(Data records)
*-*-*

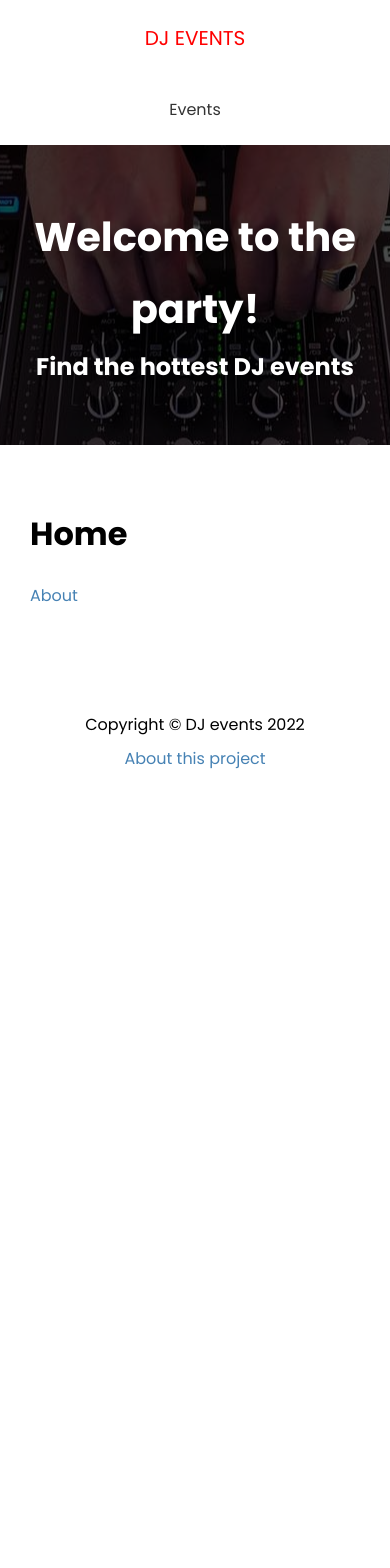
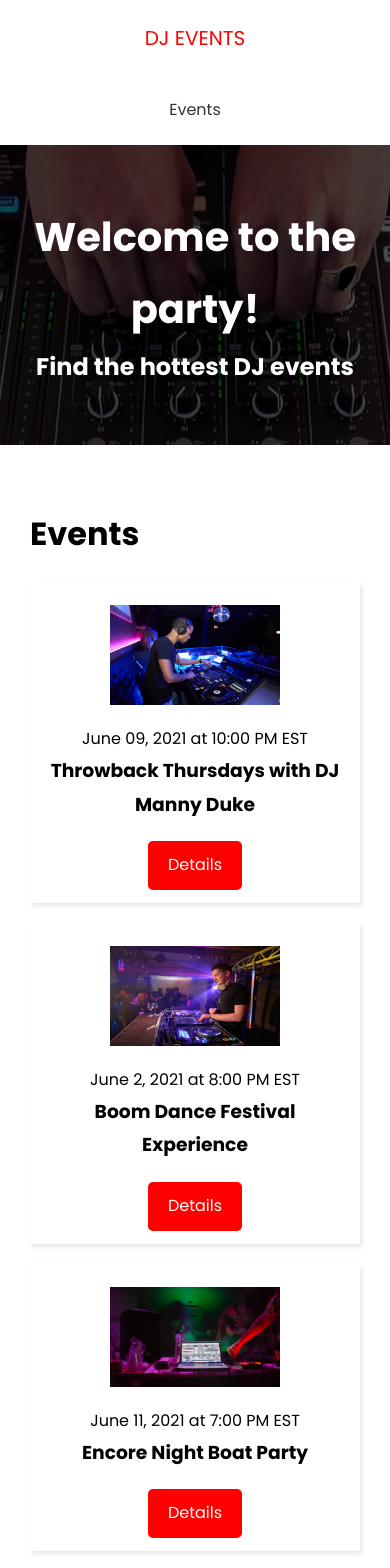
Before and after one commit to fernandoem88/dj-frontend, a Next.js app: page / in a window 390 px wide. Shown: the top 1568 px of the page. Before the commit the page ends 844 px from the top, so only its background shows below. Built offline with nearby package versions, Linux system fonts and the light colour scheme; no server answers.

Commit message:
next api WIP

```diff
--- /dev/null
+++ b/pages/api/events/[slug].ts
@@ -0,0 +1,13 @@
+import data from "./data.json";
+
+const handler = (req: any, res: any) => {
+  if (req.method === "GET") {
+    const evt = data.events.filter((e) => e.slug === req.query.slug);
+    res.status(200).json(evt);
+  } else {
+    res.setHeader("Allow", ["GET"]);
+    res.status(405).json({ message: `Method ${req.method} not allowed` });
+  }
+};
+
+export default handler;
--- /dev/null
+++ b/pages/api/events/data.json
@@ -0,0 +1,76 @@
+{
+  "events": [
+    {
+      "id": "1",
+      "name": "Throwback Thursdays with DJ Manny Duke",
+      "slug": "throwback-thursdays-with-dj-manny-duke",
+      "venue": "Horizon Club",
+      "address": "919 3rd Ave New York, New York(NY), 10022",
+      "performers": "DJ Manny Duke",
+      "date": "June 09, 2021",
+      "time": "10:00 PM EST",
+      "description": "Featuring deep cuts, party anthems and remixes nostalgic songs from two of the best decades of music with the very best music from the 90's and 2000's",
+      "image": "/images/sample/event1.jpg"
+    },
+    {
+      "id": "2",
+      "name": "Boom Dance Festival Experience",
+      "slug": "boom-dance-festival-experience",
+      "venue": "Blackjacks",
+      "address": "966 Lexington Ave New York, New York(NY), 10021",
+      "performers": "DJ LUCK & MC NEAT, NICKY BLACKMARKET, DJ NICKY BLACKMARKET, RATPACK",
+      "date": "June 2, 2021",
+      "time": "8:00 PM EST",
+      "description": "It's looking more and more like we will be seeing events return in the summer! To celebrate this we are arranging a festival experience to say good bye to lock down! We will also be celebrating the fact Zoom Dance is one year old!",
+      "image": "/images/sample/event2.jpg"
+    },
+    {
+      "id": "3",
+      "name": "Encore Night Boat Party",
+      "slug": "encore-night-boat-party",
+      "venue": "Encore",
+      "address": "675 Water St New York, New York(NY), 10002",
+      "performers": "Bad Boy Bill",
+      "date": "June 11, 2021",
+      "time": "7:00 PM EST",
+      "description": "Who is ready to party? I mean in the middle of the water, a boat with good music and drinks. If thats you then you have made it to the right place.",
+      "image": "/images/sample/event3.jpg"
+    },
+    {
+      "id": "4",
+      "name": "Jam Concert Live",
+      "slug": "jam-concert-live",
+      "venue": "Club Ozone",
+      "address": "70 W 115th St New York, New York(NY), 10026",
+      "performers": "DJ RNB",
+      "date": "June 20, 2021",
+      "time": "10:00 PM EST",
+      "description": "The most diverse dj on the east coast, DJ RNB team up once again to bring you the next installment in the high energy, Jam Concert Live series!",
+      "image": "/images/sample/event4.jpg"
+    },
+    {
+      "id": "5",
+      "name": "UnMute Rock Festival",
+      "slug": "unmute-rock-festival",
+      "venue": "Studio 54",
+      "address": "55 La Salle St #12K New York, New York(NY), 10027",
+      "performers": "Big Wednesday, Black Pyre, Calling Apollo",
+      "date": "June 30, 2021",
+      "time": "8:00 PM EST",
+      "description": "With bands from around the UK ready to send the roof into orbit, get ready for the loudest Welsh festival: the inaugural UnMute 2021.",
+      "image": "/images/sample/event5.jpg"
+    },
+    {
+      "id": "6",
+      "name": "Soul Kitchen Party",
+      "slug": "soul-kitchen-party",
+      "venue": "Onyx Club",
+      "address": "60 Gramercy Park N #2 New York, New York(NY), 10010",
+      "performers": "A-Trak, Nightmares on Wax, Rakim, Jay Electronica",
+      "date": "July 2, 2021",
+      "time": "8:00 PM EST",
+      "description": "Dope party which features Hip Hop legends, emerging artists and world-class turntablists",
+      "image": "/images/sample/event6.jpg"
+    }
+  ]
+}
--- /dev/null
+++ b/pages/api/events/index.ts
@@ -0,0 +1,14 @@
+// Next.js API route support: https://nextjs.org/docs/api-routes/introduction
+
+import data from "./data.json";
+
+const handler = (req: any, res: any) => {
+  if (req.method === "GET") {
+    res.status(200).json(data.events);
+  } else {
+    res.setHeader("Allow", ["GET"]);
+    res.status(405).json({ message: `Method ${req.method} not allowed` });
+  }
+};
+
+export default handler;
--- a/pages/api/hello.js
+++ /dev/null
@@ -1,5 +0,0 @@
-// Next.js API route support: https://nextjs.org/docs/api-routes/introduction
-
-export default function handler(req, res) {
-  res.status(200).json({ name: 'John Doe' })
-}
--- a/pages/index.js
+++ /dev/null
@@ -1,12 +0,0 @@
-import Link from "next/link";
-import Layout from "@src/components/Layout";
-// import styles from "../styles/Home.module.css";
-
-export default function HomePage() {
-  return (
-    <Layout>
-      <h1>Home</h1>
-      <Link href="/about">About</Link>
-    </Layout>
-  );
-}
--- /dev/null
+++ b/pages/index.tsx
@@ -0,0 +1,40 @@
+import Link from "next/link";
+import Layout from "@src/components/Layout";
+import EventItem from "@src/components/EventItem";
+import { API_URL } from "@src/shared/config";
+
+interface Props {
+  events: Array<{ id: string; slug: string; name: string }>;
+}
+export default function HomePage({ events }: Props) {
+  const hasEvents = events.length > 0;
+  return (
+    <Layout>
+      <h1>Events</h1>
+      {!hasEvents && <h3>No events to show</h3>}
+      {events.map((evt) => {
+        return (
+          <EventItem key={evt.id} event={evt}>
+            {evt.name}
+          </EventItem>
+        );
+      })}
+      {hasEvents && (
+        <Link href="/events">
+          <a className="btn-secondary">View all events</a>
+        </Link>
+      )}
+    </Layout>
+  );
+}
+
+export async function getStaticProps() {
+  // getServerSideProps
+  const res = await fetch(API_URL + "/api/events");
+  const events = await res.json();
+  // this is in the server
+  return {
+    props: { events },
+    revalidate: 1, // reload after 1 sec everytime data changes
+  };
+}
--- /dev/null
+++ b/src/components/EventItem/index.tsx
@@ -0,0 +1,34 @@
+import React from "react";
+import Image from "next/image";
+import Link from "next/link";
+import styles from "@styles/EventItem.module.css";
+
+interface Props {
+  event: any;
+}
+const EventItem: React.FC<Props> = ({ event }) => {
+  return (
+    <div className={styles.event}>
+      <div className={styles.img}>
+        <Image
+          src={event.image ?? `/images/event-default.png`}
+          width="170"
+          height="100"
+        />
+      </div>
+      <div className={styles.info}>
+        <span>
+          {event.date} at {event.time}
+        </span>
+        <h3>{event.name}</h3>
+      </div>
+      <div className={styles.link}>
+        <Link href={`/events/${event.slug}`}>
+          <a className={"btn"}>Details</a>
+        </Link>
+      </div>
+    </div>
+  );
+};
+export type EventItemProps = Props;
+export default React.memo(EventItem) as typeof EventItem;
--- /dev/null
+++ b/src/shared/config.ts
@@ -0,0 +1,2 @@
+export const API_URL =
+  process.env.NEXT_PUBLIC_API_URL || "http://localhost:3000";
--- /dev/null
+++ b/styles/Event.module.css
@@ -0,0 +1,32 @@
+.event {
+  position: relative;
+  padding-top: 40px;
+}
+
+.event h3 {
+  font-size: 25px;
+}
+
+.event p {
+  margin: 10px 0;
+}
+
+.image {
+  margin-bottom: 20px;
+}
+
+.controls {
+  position: absolute;
+  right: 30px;
+  top: 0;
+}
+
+.delete {
+  margin-left: 20px;
+  color: red;
+}
+
+.back {
+  display: block;
+  margin-top: 40px;
+}
--- /dev/null
+++ b/styles/EventItem.module.css
@@ -0,0 +1,28 @@
+.event {
+  display: flex;
+  justify-content: space-between;
+  align-items: center;
+  margin: 20px 0;
+  padding: 13px;
+  box-shadow: 2px 3px 5px rgba(0, 0, 0, 0.1);
+}
+
+.img {
+  flex: 1;
+  margin: 10px;
+}
+
+.info {
+  flex: 2;
+}
+
+@media (max-width: 600px) {
+  .event {
+    flex-direction: column;
+    text-align: center;
+  }
+
+  .info {
+    margin-bottom: 20px;
+  }
+}
```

*-*-*

▶ [EXERCISE DESCRIPTION] From the entries above, list each line with "position" in it.

▶ [WORKED SOLUTION]
+  position: relative;
+  position: absolute;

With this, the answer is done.